▶ DATA FOR ANALYSIS:
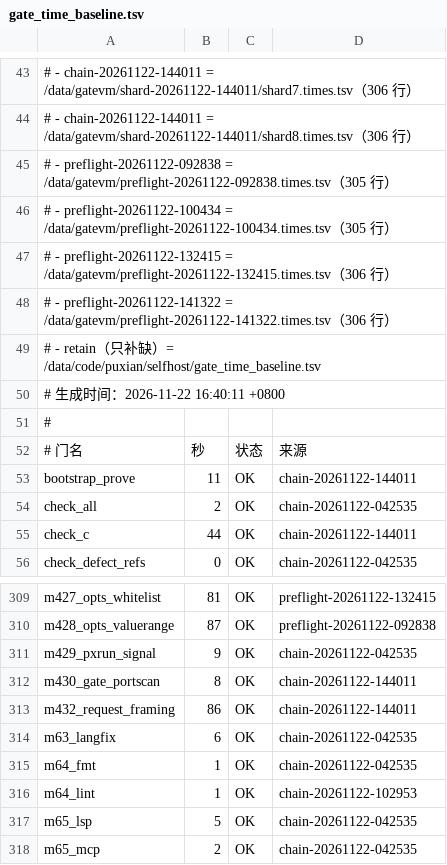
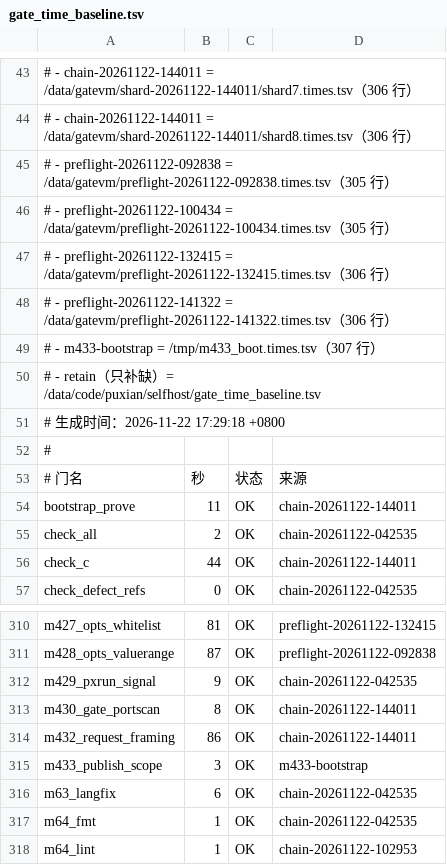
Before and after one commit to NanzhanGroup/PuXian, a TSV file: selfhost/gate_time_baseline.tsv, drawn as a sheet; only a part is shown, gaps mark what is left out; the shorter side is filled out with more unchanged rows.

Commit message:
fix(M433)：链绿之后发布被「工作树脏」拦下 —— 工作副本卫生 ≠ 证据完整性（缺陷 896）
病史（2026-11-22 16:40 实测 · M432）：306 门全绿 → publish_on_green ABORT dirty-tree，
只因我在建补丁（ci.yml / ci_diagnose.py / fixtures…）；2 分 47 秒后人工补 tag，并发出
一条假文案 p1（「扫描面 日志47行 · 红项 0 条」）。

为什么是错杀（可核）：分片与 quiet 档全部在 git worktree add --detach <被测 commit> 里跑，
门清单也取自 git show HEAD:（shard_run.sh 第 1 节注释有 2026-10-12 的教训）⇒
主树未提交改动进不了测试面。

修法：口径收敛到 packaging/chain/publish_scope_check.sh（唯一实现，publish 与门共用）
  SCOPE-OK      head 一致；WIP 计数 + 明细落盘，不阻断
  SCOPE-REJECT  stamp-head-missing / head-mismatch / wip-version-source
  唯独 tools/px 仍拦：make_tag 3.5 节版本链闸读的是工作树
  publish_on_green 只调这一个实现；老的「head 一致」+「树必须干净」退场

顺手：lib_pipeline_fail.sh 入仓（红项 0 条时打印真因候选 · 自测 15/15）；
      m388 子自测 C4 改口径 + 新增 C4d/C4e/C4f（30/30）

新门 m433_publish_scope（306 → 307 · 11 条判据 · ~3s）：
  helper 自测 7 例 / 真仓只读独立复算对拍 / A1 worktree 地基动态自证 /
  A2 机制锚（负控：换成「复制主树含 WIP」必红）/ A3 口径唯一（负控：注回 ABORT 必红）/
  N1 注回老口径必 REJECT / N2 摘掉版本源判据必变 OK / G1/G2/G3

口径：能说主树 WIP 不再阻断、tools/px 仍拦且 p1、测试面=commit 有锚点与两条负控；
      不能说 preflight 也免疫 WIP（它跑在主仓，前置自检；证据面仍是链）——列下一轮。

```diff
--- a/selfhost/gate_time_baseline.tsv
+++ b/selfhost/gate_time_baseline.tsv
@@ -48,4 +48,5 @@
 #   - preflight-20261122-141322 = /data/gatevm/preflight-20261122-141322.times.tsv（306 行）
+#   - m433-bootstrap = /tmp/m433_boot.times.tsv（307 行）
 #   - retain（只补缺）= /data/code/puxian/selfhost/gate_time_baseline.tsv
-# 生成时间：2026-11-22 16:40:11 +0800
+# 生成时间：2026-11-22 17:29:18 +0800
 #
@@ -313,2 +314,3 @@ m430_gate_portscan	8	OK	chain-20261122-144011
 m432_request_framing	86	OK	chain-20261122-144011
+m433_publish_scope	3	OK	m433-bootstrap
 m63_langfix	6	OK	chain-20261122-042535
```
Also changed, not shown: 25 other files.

---

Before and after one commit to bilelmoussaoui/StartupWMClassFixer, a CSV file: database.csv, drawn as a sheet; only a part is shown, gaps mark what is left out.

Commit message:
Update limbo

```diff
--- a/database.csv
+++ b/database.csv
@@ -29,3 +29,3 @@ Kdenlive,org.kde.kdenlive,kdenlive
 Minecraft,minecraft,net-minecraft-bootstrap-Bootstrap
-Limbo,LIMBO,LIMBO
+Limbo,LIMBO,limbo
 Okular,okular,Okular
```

...

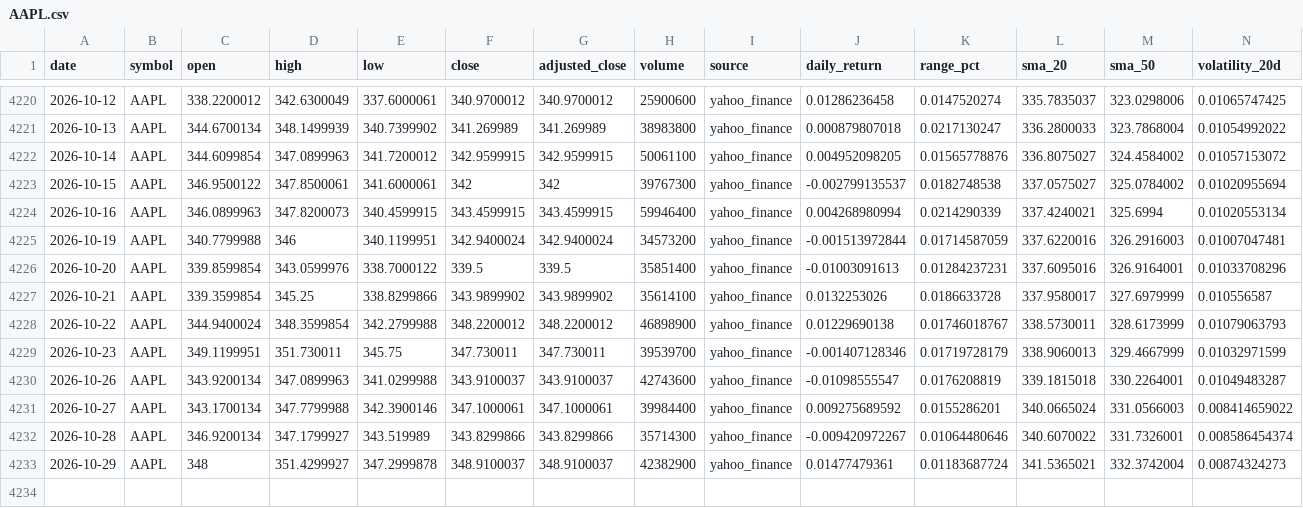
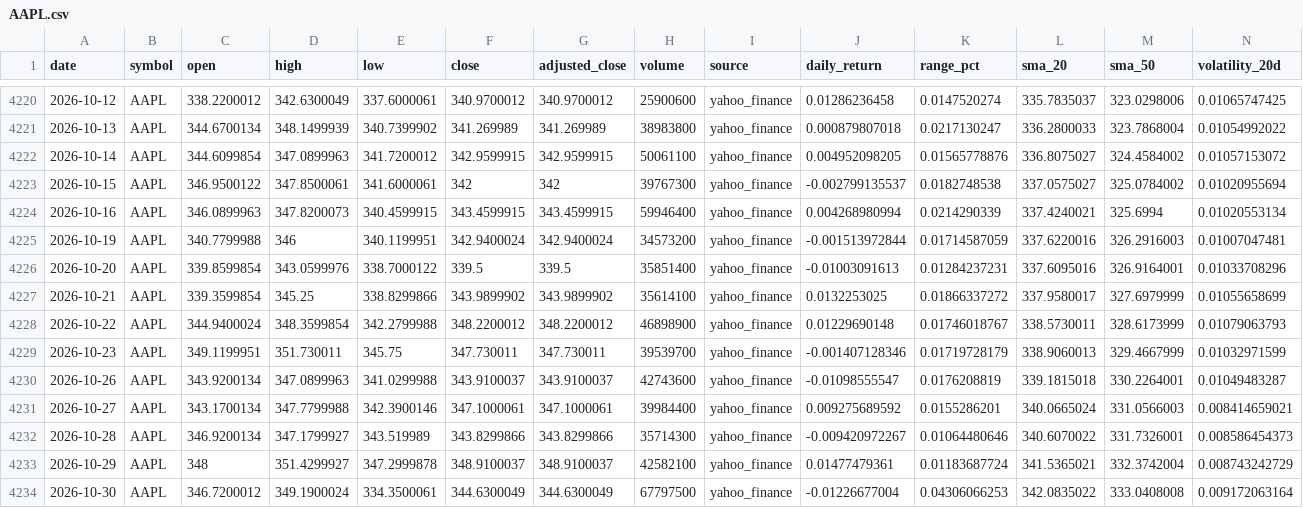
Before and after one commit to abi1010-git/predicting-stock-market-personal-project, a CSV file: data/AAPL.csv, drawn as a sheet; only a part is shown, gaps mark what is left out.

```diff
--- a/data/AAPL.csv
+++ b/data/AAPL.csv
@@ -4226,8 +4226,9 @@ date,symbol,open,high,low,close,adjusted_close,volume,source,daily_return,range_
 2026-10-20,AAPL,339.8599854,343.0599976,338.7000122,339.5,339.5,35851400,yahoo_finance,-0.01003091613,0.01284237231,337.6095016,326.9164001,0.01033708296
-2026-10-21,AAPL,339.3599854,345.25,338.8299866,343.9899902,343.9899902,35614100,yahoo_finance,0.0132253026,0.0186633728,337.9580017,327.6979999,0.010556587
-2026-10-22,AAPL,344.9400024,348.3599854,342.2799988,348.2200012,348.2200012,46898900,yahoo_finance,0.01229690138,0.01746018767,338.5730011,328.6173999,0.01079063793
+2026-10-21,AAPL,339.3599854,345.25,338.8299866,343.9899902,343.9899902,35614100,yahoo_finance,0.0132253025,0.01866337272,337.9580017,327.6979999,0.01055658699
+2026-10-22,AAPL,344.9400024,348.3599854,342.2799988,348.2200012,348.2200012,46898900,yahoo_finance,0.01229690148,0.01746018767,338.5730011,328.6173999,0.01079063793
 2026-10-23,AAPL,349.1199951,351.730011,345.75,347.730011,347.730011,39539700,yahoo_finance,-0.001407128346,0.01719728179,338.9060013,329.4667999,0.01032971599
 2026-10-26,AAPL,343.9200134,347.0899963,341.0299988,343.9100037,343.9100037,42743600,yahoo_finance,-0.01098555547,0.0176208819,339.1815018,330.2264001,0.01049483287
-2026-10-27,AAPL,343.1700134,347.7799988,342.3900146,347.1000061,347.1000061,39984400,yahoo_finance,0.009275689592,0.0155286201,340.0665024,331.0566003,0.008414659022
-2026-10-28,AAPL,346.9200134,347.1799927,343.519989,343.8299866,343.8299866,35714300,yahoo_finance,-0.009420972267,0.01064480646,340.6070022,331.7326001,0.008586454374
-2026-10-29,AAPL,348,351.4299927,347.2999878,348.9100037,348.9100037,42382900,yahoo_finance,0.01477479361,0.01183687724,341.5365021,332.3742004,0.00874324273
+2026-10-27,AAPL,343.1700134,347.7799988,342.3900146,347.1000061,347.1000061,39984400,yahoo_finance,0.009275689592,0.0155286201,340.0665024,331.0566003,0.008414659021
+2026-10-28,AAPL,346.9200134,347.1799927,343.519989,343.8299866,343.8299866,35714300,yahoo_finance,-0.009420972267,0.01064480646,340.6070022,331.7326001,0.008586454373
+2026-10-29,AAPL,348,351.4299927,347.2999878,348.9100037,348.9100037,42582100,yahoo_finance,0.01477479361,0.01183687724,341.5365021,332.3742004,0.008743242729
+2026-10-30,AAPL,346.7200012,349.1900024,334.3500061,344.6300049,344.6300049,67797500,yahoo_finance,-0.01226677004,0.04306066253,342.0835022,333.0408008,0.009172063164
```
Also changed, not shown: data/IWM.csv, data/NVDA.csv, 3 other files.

▶ DIRECTIONS:
Among the lines above, find each one containing the string "chain" and copy it.

▶ TASK RESPONSE:
修法：口径收敛到 packaging/chain/publish_scope_check.sh（唯一实现，publish 与门共用）
@@ -313,2 +314,3 @@ m430_gate_portscan	8	OK	chain-20261122-144011
 m432_request_framing	86	OK	chain-20261122-144011
 m63_langfix	6	OK	chain-20261122-042535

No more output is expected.